**Task prompt**. Type out every line of the data again, exactly.

**Material to process**.
+ + +
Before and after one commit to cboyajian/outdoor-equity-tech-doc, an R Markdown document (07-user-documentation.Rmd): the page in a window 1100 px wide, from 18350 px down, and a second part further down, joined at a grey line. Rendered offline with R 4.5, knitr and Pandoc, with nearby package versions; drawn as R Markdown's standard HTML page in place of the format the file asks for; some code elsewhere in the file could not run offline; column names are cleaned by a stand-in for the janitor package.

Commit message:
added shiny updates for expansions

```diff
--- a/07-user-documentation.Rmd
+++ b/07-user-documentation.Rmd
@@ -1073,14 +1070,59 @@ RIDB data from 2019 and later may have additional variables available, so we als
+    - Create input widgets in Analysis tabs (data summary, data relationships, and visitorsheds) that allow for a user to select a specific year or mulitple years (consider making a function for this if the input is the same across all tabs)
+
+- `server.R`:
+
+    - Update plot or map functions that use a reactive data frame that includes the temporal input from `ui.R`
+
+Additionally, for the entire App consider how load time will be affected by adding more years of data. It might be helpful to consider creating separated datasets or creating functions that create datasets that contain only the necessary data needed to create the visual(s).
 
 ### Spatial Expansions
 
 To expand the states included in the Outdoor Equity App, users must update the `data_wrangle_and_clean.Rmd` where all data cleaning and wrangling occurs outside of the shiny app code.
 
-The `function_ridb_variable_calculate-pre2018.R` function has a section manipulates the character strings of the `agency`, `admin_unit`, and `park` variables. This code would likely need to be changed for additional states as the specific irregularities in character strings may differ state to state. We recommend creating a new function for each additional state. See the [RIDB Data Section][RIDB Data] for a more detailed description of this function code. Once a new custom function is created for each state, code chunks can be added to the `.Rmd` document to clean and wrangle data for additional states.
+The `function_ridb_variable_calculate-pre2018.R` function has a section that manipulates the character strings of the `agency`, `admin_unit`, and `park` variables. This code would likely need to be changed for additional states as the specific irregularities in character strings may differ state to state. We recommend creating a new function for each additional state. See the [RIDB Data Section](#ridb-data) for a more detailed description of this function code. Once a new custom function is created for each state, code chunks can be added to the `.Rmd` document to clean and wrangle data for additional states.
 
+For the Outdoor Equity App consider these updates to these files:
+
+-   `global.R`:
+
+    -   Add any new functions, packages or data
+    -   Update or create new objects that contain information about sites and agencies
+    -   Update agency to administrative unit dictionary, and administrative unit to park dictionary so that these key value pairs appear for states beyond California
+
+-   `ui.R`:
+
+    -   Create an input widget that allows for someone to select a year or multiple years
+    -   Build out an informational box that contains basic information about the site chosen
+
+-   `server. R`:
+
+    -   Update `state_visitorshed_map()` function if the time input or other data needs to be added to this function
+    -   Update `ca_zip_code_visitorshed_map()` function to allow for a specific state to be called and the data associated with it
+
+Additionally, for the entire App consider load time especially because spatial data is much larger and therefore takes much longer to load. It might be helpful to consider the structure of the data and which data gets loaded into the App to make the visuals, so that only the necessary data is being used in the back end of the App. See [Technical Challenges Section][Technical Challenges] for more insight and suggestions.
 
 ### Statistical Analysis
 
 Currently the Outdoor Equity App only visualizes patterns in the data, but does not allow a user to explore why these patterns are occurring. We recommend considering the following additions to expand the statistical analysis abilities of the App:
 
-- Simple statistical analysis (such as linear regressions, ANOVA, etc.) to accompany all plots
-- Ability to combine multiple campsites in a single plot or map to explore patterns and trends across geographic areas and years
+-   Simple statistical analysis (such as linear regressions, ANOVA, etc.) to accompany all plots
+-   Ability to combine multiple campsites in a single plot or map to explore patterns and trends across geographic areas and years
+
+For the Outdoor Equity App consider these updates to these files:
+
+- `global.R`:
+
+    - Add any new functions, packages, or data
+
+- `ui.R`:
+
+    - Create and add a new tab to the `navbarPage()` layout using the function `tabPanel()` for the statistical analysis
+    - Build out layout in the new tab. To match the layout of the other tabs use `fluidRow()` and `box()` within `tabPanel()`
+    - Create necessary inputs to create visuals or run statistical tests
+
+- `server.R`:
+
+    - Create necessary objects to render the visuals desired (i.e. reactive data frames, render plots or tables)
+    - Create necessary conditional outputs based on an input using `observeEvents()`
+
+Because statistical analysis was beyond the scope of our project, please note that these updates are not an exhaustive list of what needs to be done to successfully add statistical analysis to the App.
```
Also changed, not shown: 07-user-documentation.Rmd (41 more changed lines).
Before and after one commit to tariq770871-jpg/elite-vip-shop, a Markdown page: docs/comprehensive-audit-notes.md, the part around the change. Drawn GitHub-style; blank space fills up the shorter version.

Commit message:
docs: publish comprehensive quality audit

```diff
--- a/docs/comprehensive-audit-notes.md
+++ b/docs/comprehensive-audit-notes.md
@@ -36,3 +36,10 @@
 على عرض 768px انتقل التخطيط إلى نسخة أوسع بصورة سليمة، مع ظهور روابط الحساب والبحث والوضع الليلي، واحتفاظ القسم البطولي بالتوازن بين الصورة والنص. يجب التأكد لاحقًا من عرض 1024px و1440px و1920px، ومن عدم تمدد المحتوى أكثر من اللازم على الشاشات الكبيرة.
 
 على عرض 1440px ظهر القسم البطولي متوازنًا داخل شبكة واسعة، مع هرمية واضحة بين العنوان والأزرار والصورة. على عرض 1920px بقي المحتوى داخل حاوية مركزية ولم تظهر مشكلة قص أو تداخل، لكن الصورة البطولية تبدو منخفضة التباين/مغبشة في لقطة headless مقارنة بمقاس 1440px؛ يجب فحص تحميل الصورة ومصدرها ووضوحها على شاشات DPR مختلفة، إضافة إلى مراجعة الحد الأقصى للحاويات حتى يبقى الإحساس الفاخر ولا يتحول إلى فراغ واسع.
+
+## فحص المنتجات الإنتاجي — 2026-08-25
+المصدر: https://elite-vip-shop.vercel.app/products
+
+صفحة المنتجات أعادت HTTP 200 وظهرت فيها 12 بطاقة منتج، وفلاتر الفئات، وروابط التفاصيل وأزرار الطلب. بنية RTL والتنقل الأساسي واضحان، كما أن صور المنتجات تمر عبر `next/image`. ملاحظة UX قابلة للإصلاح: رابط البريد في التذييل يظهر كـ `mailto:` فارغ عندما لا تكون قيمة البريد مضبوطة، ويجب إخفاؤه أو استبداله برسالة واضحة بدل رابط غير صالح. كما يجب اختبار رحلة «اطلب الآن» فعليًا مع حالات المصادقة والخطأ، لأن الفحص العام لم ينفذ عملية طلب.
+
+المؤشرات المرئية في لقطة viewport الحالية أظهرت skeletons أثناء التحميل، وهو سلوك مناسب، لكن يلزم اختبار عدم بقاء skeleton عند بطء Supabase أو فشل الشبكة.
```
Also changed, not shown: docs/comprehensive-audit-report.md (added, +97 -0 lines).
+ + +
**Output of the exercise**.
Before and after one commit to cboyajian/outdoor-equity-tech-doc, an R Markdown document (07-user-documentation.Rmd): the page in a window 1100 px wide, from 18350 px down, and a second part further down, joined at a grey line. Rendered offline with R 4.5, knitr and Pandoc, with nearby package versions; drawn as R Markdown's standard HTML page in place of the format the file asks for; some code elsewhere in the file could not run offline; column names are cleaned by a stand-in for the janitor package.

Commit message:
added shiny updates for expansions

```diff
--- a/07-user-documentation.Rmd
+++ b/07-user-documentation.Rmd
@@ -1073,14 +1070,59 @@ RIDB data from 2019 and later may have additional variables available, so we als
+    - Create input widgets in Analysis tabs (data summary, data relationships, and visitorsheds) that allow for a user to select a specific year or mulitple years (consider making a function for this if the input is the same across all tabs)
+
+- `server.R`:
+
+    - Update plot or map functions that use a reactive data frame that includes the temporal input from `ui.R`
+
+Additionally, for the entire App consider how load time will be affected by adding more years of data. It might be helpful to consider creating separated datasets or creating functions that create datasets that contain only the necessary data needed to create the visual(s).
 
 ### Spatial Expansions
 
 To expand the states included in the Outdoor Equity App, users must update the `data_wrangle_and_clean.Rmd` where all data cleaning and wrangling occurs outside of the shiny app code.
 
-The `function_ridb_variable_calculate-pre2018.R` function has a section manipulates the character strings of the `agency`, `admin_unit`, and `park` variables. This code would likely need to be changed for additional states as the specific irregularities in character strings may differ state to state. We recommend creating a new function for each additional state. See the [RIDB Data Section][RIDB Data] for a more detailed description of this function code. Once a new custom function is created for each state, code chunks can be added to the `.Rmd` document to clean and wrangle data for additional states.
+The `function_ridb_variable_calculate-pre2018.R` function has a section that manipulates the character strings of the `agency`, `admin_unit`, and `park` variables. This code would likely need to be changed for additional states as the specific irregularities in character strings may differ state to state. We recommend creating a new function for each additional state. See the [RIDB Data Section](#ridb-data) for a more detailed description of this function code. Once a new custom function is created for each state, code chunks can be added to the `.Rmd` document to clean and wrangle data for additional states.
 
+For the Outdoor Equity App consider these updates to these files:
+
+-   `global.R`:
+
+    -   Add any new functions, packages or data
+    -   Update or create new objects that contain information about sites and agencies
+    -   Update agency to administrative unit dictionary, and administrative unit to park dictionary so that these key value pairs appear for states beyond California
+
+-   `ui.R`:
+
+    -   Create an input widget that allows for someone to select a year or multiple years
+    -   Build out an informational box that contains basic information about the site chosen
+
+-   `server. R`:
+
+    -   Update `state_visitorshed_map()` function if the time input or other data needs to be added to this function
+    -   Update `ca_zip_code_visitorshed_map()` function to allow for a specific state to be called and the data associated with it
+
+Additionally, for the entire App consider load time especially because spatial data is much larger and therefore takes much longer to load. It might be helpful to consider the structure of the data and which data gets loaded into the App to make the visuals, so that only the necessary data is being used in the back end of the App. See [Technical Challenges Section][Technical Challenges] for more insight and suggestions.
 
 ### Statistical Analysis
 
 Currently the Outdoor Equity App only visualizes patterns in the data, but does not allow a user to explore why these patterns are occurring. We recommend considering the following additions to expand the statistical analysis abilities of the App:
 
-- Simple statistical analysis (such as linear regressions, ANOVA, etc.) to accompany all plots
-- Ability to combine multiple campsites in a single plot or map to explore patterns and trends across geographic areas and years
+-   Simple statistical analysis (such as linear regressions, ANOVA, etc.) to accompany all plots
+-   Ability to combine multiple campsites in a single plot or map to explore patterns and trends across geographic areas and years
+
+For the Outdoor Equity App consider these updates to these files:
+
+- `global.R`:
+
+    - Add any new functions, packages, or data
+
+- `ui.R`:
+
+    - Create and add a new tab to the `navbarPage()` layout using the function `tabPanel()` for the statistical analysis
+    - Build out layout in the new tab. To match the layout of the other tabs use `fluidRow()` and `box()` within `tabPanel()`
+    - Create necessary inputs to create visuals or run statistical tests
+
+- `server.R`:
+
+    - Create necessary objects to render the visuals desired (i.e. reactive data frames, render plots or tables)
+    - Create necessary conditional outputs based on an input using `observeEvents()`
+
+Because statistical analysis was beyond the scope of our project, please note that these updates are not an exhaustive list of what needs to be done to successfully add statistical analysis to the App.
```
Also changed, not shown: 07-user-documentation.Rmd (41 more changed lines).
Before and after one commit to tariq770871-jpg/elite-vip-shop, a Markdown page: docs/comprehensive-audit-notes.md, the part around the change. Drawn GitHub-style; blank space fills up the shorter version.

Commit message:
docs: publish comprehensive quality audit

```diff
--- a/docs/comprehensive-audit-notes.md
+++ b/docs/comprehensive-audit-notes.md
@@ -36,3 +36,10 @@
 على عرض 768px انتقل التخطيط إلى نسخة أوسع بصورة سليمة، مع ظهور روابط الحساب والبحث والوضع الليلي، واحتفاظ القسم البطولي بالتوازن بين الصورة والنص. يجب التأكد لاحقًا من عرض 1024px و1440px و1920px، ومن عدم تمدد المحتوى أكثر من اللازم على الشاشات الكبيرة.
 
 على عرض 1440px ظهر القسم البطولي متوازنًا داخل شبكة واسعة، مع هرمية واضحة بين العنوان والأزرار والصورة. على عرض 1920px بقي المحتوى داخل حاوية مركزية ولم تظهر مشكلة قص أو تداخل، لكن الصورة البطولية تبدو منخفضة التباين/مغبشة في لقطة headless مقارنة بمقاس 1440px؛ يجب فحص تحميل الصورة ومصدرها ووضوحها على شاشات DPR مختلفة، إضافة إلى مراجعة الحد الأقصى للحاويات حتى يبقى الإحساس الفاخر ولا يتحول إلى فراغ واسع.
+
+## فحص المنتجات الإنتاجي — 2026-08-25
+المصدر: https://elite-vip-shop.vercel.app/products
+
+صفحة المنتجات أعادت HTTP 200 وظهرت فيها 12 بطاقة منتج، وفلاتر الفئات، وروابط التفاصيل وأزرار الطلب. بنية RTL والتنقل الأساسي واضحان، كما أن صور المنتجات تمر عبر `next/image`. ملاحظة UX قابلة للإصلاح: رابط البريد في التذييل يظهر كـ `mailto:` فارغ عندما لا تكون قيمة البريد مضبوطة، ويجب إخفاؤه أو استبداله برسالة واضحة بدل رابط غير صالح. كما يجب اختبار رحلة «اطلب الآن» فعليًا مع حالات المصادقة والخطأ، لأن الفحص العام لم ينفذ عملية طلب.
+
+المؤشرات المرئية في لقطة viewport الحالية أظهرت skeletons أثناء التحميل، وهو سلوك مناسب، لكن يلزم اختبار عدم بقاء skeleton عند بطء Supabase أو فشل الشبكة.
```
Also changed, not shown: docs/comprehensive-audit-report.md (added, +97 -0 lines).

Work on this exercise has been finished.